Section 164A of the Criminal Procedure Code gives permission to the medical examiner to see the rape victim within twenty-four hours. However, it is unclear if all practitioners are skilled in gathering DNA samples. It is common knowledge that if a sample is contaminated, it cannot be used for anything.

Restricted use in the Indian legal system:

Though the use of forensic science is on the spike, the Indian Judiciary has been seen restricting its use. Only 60–65 cases are resolved with the use of forensic evidence, according to a recent assessment done by the Delhi High Court and the Supreme Court of India. Only roughly 5% of murder cases and 3% of rape cases have employed DNA evidence. These numbers are sufficient to demonstrate the dearth of scientific support for a criminal investigation in the context of India.

There are multiple reasons behind the court’s unwillingness to use forensic evidence. The evidence gathered from the sites was frequently improperly stored, as the court discovered, and as a result, the reports revealed the undiplomatic outcome, which makes it difficult for the court to rely on the result.

Obstruction Faced:

Forensic evidence is still a relatively unutilized technological field Because the investigating officers lack expertise and knowledge, thus far, research has been conducted using antiquated, non-scientific methods. Since the investigating officer is regarded as the initial respondent to the crime, the legal system’s impartiality is gravely threatened by the absence of scientific understanding.

Even forensic professionals and basic infrastructure are lacking in laboratories. Several major obstacles in this profession include funding, collaboration among the police and forensic experts, and lack of equipment. According to a study by the committee on the Draft National Policy, the framework should pay consideration to forensic science supervision, professionalism, research, and development.
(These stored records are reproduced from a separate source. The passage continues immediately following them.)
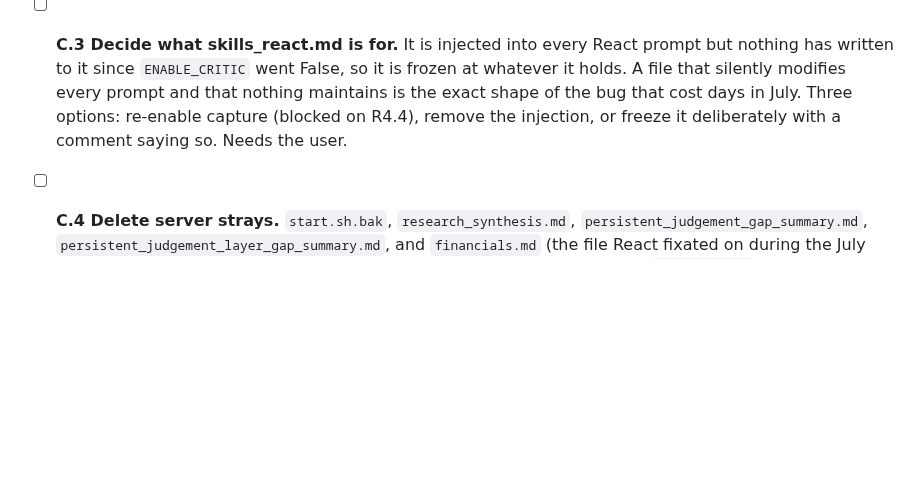
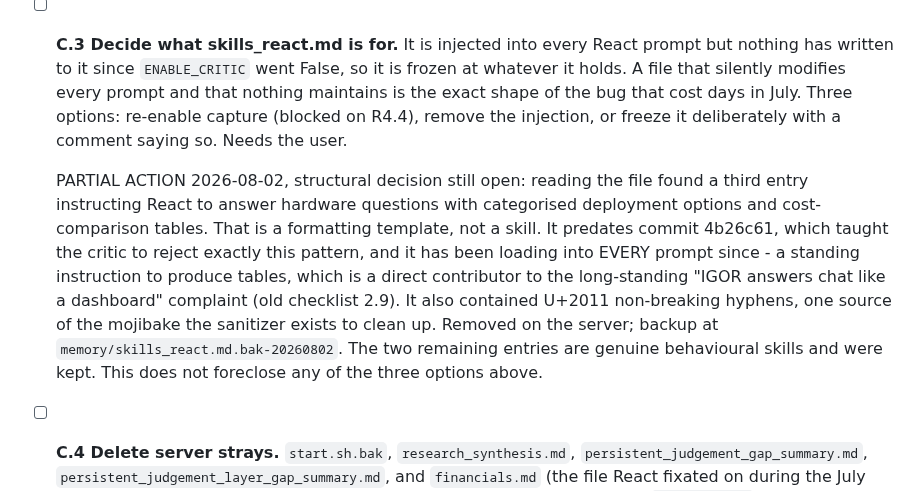
Before and after one commit to neoprimlabs/I.G.O.R., a Markdown page: GAMEPLAN.md, the part around the change. GitHub-like rendering; blank space fills up the shorter version.

```diff
--- a/GAMEPLAN.md
+++ b/GAMEPLAN.md
@@ -349,6 +349,19 @@ none depend on each other. Good filler work.
   options: re-enable capture (blocked on R4.4), remove the injection, or freeze it
   deliberately with a comment saying so. Needs the user.
 
+  PARTIAL ACTION 2026-08-02, structural decision still open: reading the file
+  found a third entry instructing React to answer hardware questions with
+  categorised deployment options and cost-comparison tables. That is a formatting
+  template, not a skill. It predates commit 4b26c61, which taught the critic to
+  reject exactly this pattern, and it has been loading into EVERY prompt since -
+  a standing instruction to produce tables, which is a direct contributor to the
+  long-standing "IGOR answers chat like a dashboard" complaint (old checklist
+  2.9). It also contained U+2011 non-breaking hyphens, one source of the mojibake
+  the sanitizer exists to clean up. Removed on the server; backup at
+  `memory/skills_react.md.bak-20260802`. The two remaining entries are genuine
+  behavioural skills and were kept. This does not foreclose any of the three
+  options above.
+
 - [ ] **C.4 Delete server strays.** `start.sh.bak`, `research_synthesis.md`,
   `persistent_judgement_gap_summary.md`, `persistent_judgement_layer_gap_summary.md`,
   and `financials.md` (the file React fixated on during the July context-poisoning
```
Also changed, not shown: STATE.md (+5 -4 lines).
In Conclusion, we can say that forensic science and evidence play a crucial part in the legal system. The field of forensic science has developed quickly as a result of scientific and technological advancements. According to a number of commission findings, courts that apply the scientific approach when rendering decisions may promote justice, which is a defining feature of democracy. However, courts have been hesitant to integrate forensic science into their system, primarily due to their experience with tainted evidence and falsified findings.

Despite the fact that this field is beneficial to the Judicial system, we still need to close the gaps. We have to make sure that all those working in the legal system make the most of the advantage that is forensic science.

Lets Connect


As per the rules of the Bar Council of India, law firms are not permitted to solicit work and advertise. By clicking the “Agree” button and accessing this website (www.daslegal.co.in) the user fully accepts that you are seeking information of your own accord and volition and that no form of solicitation has taken place by the Firm or its members.

The information provided under this website is solely available at your request for information purposes only. It should not be interpreted as soliciting or advertisement. The firm is not liable for any consequence of any action taken by the user relying on material / information provided under this website. In cases where the user has any legal issues, he/she in all cases must seek independent legal advice.